  • VMware Customers Share Experiences and Requirements for Hyper-Converged (SDDC1818) – Tuesday 26th of August, 12:30 PM – 1:30 PM – Moscone West, Room 3014 with Bryan Evans and Michael McDonough
  • VMware EVO:RAIL Technical Deepdive (SDDC1337) Wednesday 27th of August – 11:30 AM – Marriott, Yerba Buena Level, Salon 7 with Dave Shanley and Duncan Epping

Day 0 #VMworld report

I arrived yesterday in San Francisco, still jet lagged from my previous trip (came back home from SFO on Tuesday). After a nice walk we had some dinner and stopped by at vBeers… Was nice to talk to some folks I have never met before and an interesting conversation around VCDX for networking and storage. Also bumped in to some EMC and NetApp friends, and a bunch of Coho Data guys at the hotel. After that I called it quits and went to bed early, only to wake up early again due to jet lag, doze off again and then woke up because my whole room was shaking. I have never experienced an earth quake before, the 6.1 earth quake in Napa was a strange way of being welcome to SF for VMworld. Judging by the tweets around the time I wasn’t the only who was freaked out. I guess being on the 15th floor of a hotel doesn’t help either as it only amplifies the experience. Anyway, after that it was time for a run with some of my European colleagues, 15.5KM is not bad for a jetlagged earthquacked Sunday morning.

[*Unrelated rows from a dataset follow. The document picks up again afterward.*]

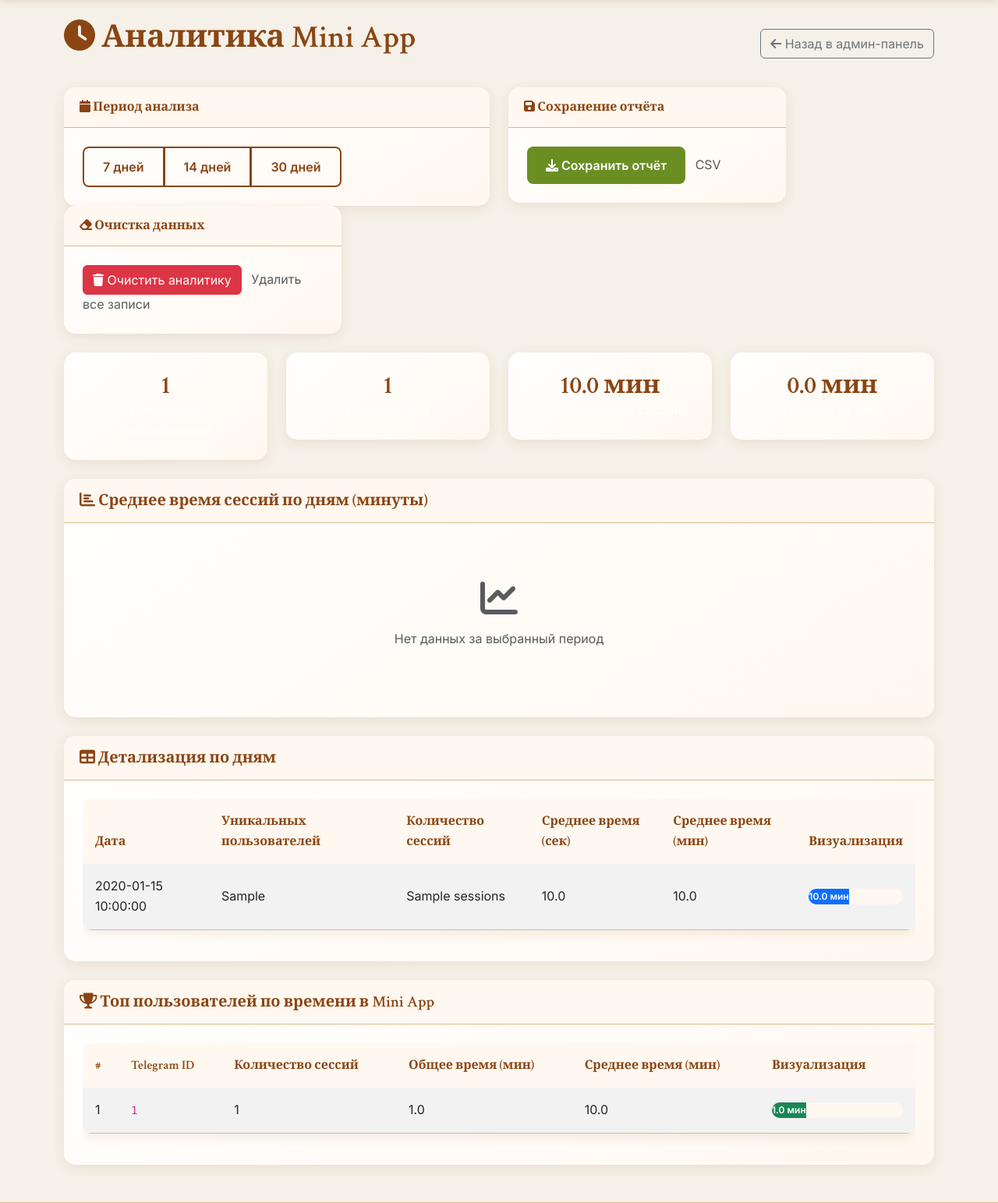
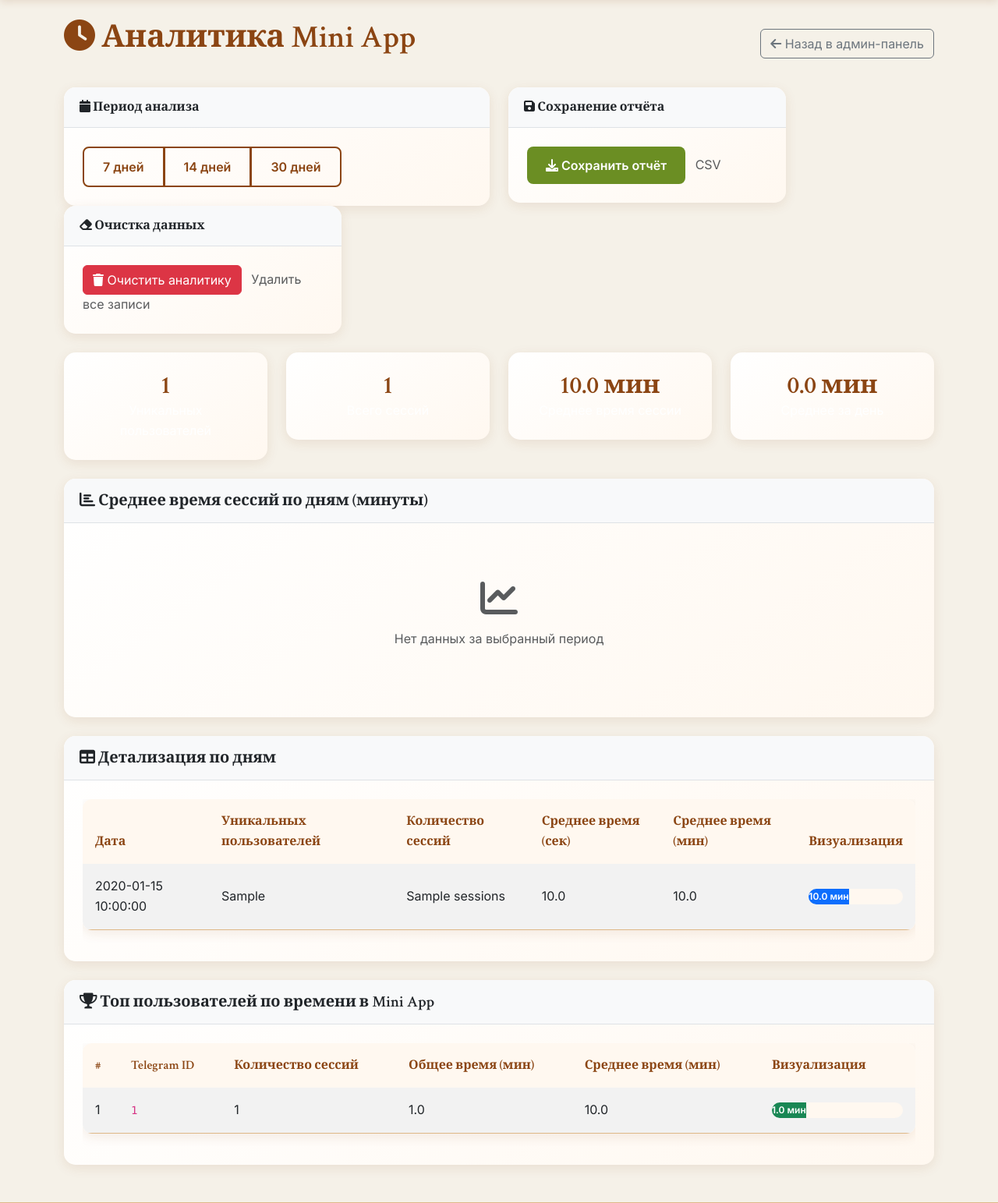
Before and after one commit to TeQmer/BookHunter, a FastAPI app: template web/templates/admin/mini-app-analytics.html in a window 1280 px wide. Shown: the part 74-1617 px from the top of the page at 78% size. Run offline with FastAPI, Linux system fonts and the light colour scheme; the template is opened without the code that fills it: most values are stand-ins (such as "Sample title", 1, 10 or a date in 2020); parts of the project's set-up code (start-up, migrations or seed data) failed here and were passed over.

Commit message:
fix: исправить обработчик очистки и стили заголовков

```diff
--- a/web/templates/admin/mini-app-analytics.html
+++ b/web/templates/admin/mini-app-analytics.html
@@ -1,6 +1,16 @@
 {% extends "base.html" %}
 
 {% block content %}
+<style>
+    .card-header {
+        background-color: #f8f9fa !important;
+        color: #212529 !important;
+        border-bottom: 1px solid #dee2e6;
+    }
+    .card-header h5, .card-header h6 {
+        color: #212529 !important;
+    }
+</style>
 <div class="row">
     <div class="col-12">
         <div class="d-flex justify-content-between align-items-center mb-4">
@@ -231,6 +241,43 @@
 {% block extra_scripts %}
 <script src="https://cdn.jsdelivr.net/npm/chart.js"></script>
 <script>
+// Глобальная функция очистки - доступна сразу при загрузке
+window.clearAnalytics = async function() {
+    if (!confirm('Вы уверены, что хотите удалить все данные аналитики Mini App? Это действие нельзя отменить.')) {
+        return;
+    }
+
+    const btn = document.querySelector('button[onclick="clearAnalytics()"]');
+    if (!btn) return;
+
+    try {
+        btn.disabled = true;
+        btn.innerHTML = '<i class="fas fa-spinner fa-spin"></i> Удаление...';
+
+        const response = await fetch('/api/activity/mini-app/clear', {
+            method: 'DELETE',
+            headers: {
+                'Content-Type': 'application/json'
+            }
+        });
+
+        const data = await response.json();
+
+        if (data.success) {
+            alert('Данные аналитики успешно очищены! Обновите страницу.');
+            window.location.reload();
+        } else {
+            alert('Ошибка: ' + (data.detail || 'Неизвестная ошибка'));
+            btn.disabled = false;
+            btn.innerHTML = '<i class="fas fa-trash"></i> Очистить аналитику';
+        }
+    } catch (error) {
+        alert('Ошибка при удалении: ' + error.message);
+        btn.disabled = false;
+        btn.innerHTML = '<i class="fas fa-trash"></i> Очистить аналитику';
+    }
+};
+
 document.addEventListener('DOMContentLoaded', function() {
     // Инициализация графика
     const chartDataElement = document.getElementById('chart-data');
@@ -322,43 +369,6 @@ document.addEventListener('DOMContentLoaded', function() {
             link.click();
         });
     }
-
-    // Очистка аналитики - глобальная функция
-    window.clearAnalytics = async function() {
-        if (!confirm('Вы уверены, что хотите удалить все данные аналитики Mini App? Это действие нельзя отменить.')) {
-            return;
-        }
-
-        const btn = document.querySelector('button[onclick="clearAnalytics()"]');
-        if (!btn) return;
-
-        try {
-            btn.disabled = true;
-            btn.innerHTML = '<i class="fas fa-spinner fa-spin"></i> Удаление...';
-
-            const response = await fetch('/api/activity/mini-app/clear', {
-                method: 'DELETE',
-                headers: {
-                    'Content-Type': 'application/json'
-                }
-            });
-
-            const data = await response.json();
-
-            if (data.success) {
-                alert('Данные аналитики успешно очищены! Обновите страницу.');
-                window.location.reload();
-            } else {
-                alert('Ошибка: ' + (data.detail || 'Неизвестная ошибка'));
-                btn.disabled = false;
-                btn.innerHTML = '<i class="fas fa-trash"></i> Очистить аналитику';
-            }
-        } catch (error) {
-            alert('Ошибка при удалении: ' + error.message);
-            btn.disabled = false;
-            btn.innerHTML = '<i class="fas fa-trash"></i> Очистить аналитику';
-        }
-    };
 });
 </script>
 {% endblock %}
```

I didn’t have much planned for today, originally my schedule was booked but due to some changes around when we could start talking about upcoming products things got cancelled. So I got registered… received my nice shiny badge, and prepped for my upcoming sessions.

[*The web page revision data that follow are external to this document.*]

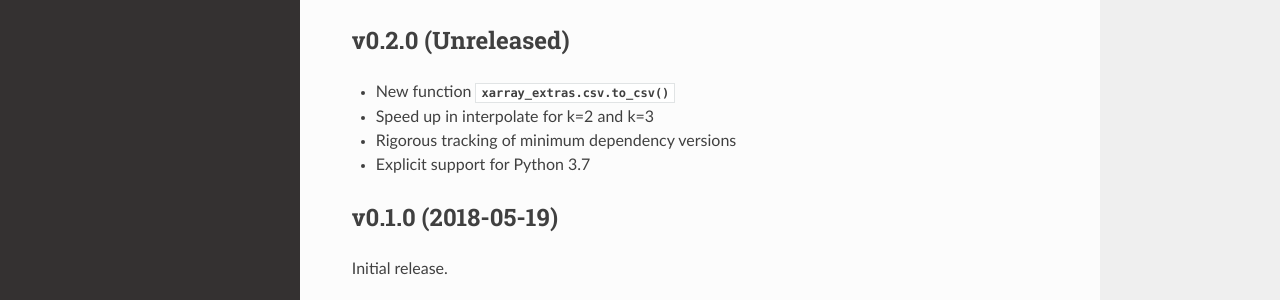
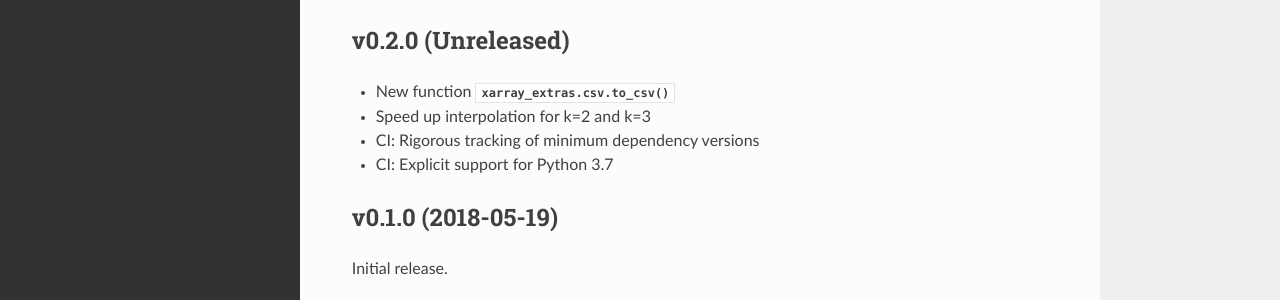
Before and after one commit to crusaderky/xarray_extras, a Sphinx documentation site: the page built from doc/whats-new.rst, in a window 1280 px wide. Shown: the part 260-560 px from the top of the page. Built offline with Sphinx 7.4.7 and the Read the Docs theme 2.0.0, drawn with Linux system fonts in a browser that asks for light colours; pages that are not in the unit, such as notebooks, are missing from menus; the version number could not be read and is left out.

Commit message:
Cosmetic changelog tweaks

```diff
--- a/doc/whats-new.rst
+++ b/doc/whats-new.rst
@@ -17,9 +17,9 @@
 -------------------
 
 - New function :func:`xarray_extras.csv.to_csv`
-- Speed up in interpolate for k=2 and k=3
-- Rigorous tracking of minimum dependency versions
-- Explicit support for Python 3.7
+- Speed up interpolation for k=2 and k=3
+- CI: Rigorous tracking of minimum dependency versions
+- CI: Explicit support for Python 3.7
 
 .. _whats-new.0.1.0:
 
```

I guess for me the madness starts on Monday. For those who want to attend one of my sessions, here is the list:

  • Monday 12:30 – The vExpert Storage Game Show – STO2996-SPO
  • Monday 5:30 – Ask the Expert vBloggers – SDDC1176
  • Tuesday 11:00 – VMware Hyper-Converged Infrastructure (EVO:RAIL) Technical Deepdive – SDDC1337
  • Wednesday 11:30 – VMware Hyper-Converged Infrastructure (EVO:RAIL) Technical Deepdive – SDDC1337
  • Wednesday 4:00 – Ask the Expert vBloggers – SDDC1176

Some of the sessions are not fully booked yet as they were added to the scheduler late (SDDC1337), so you can still sign up… some of the sessions seem to be full right now.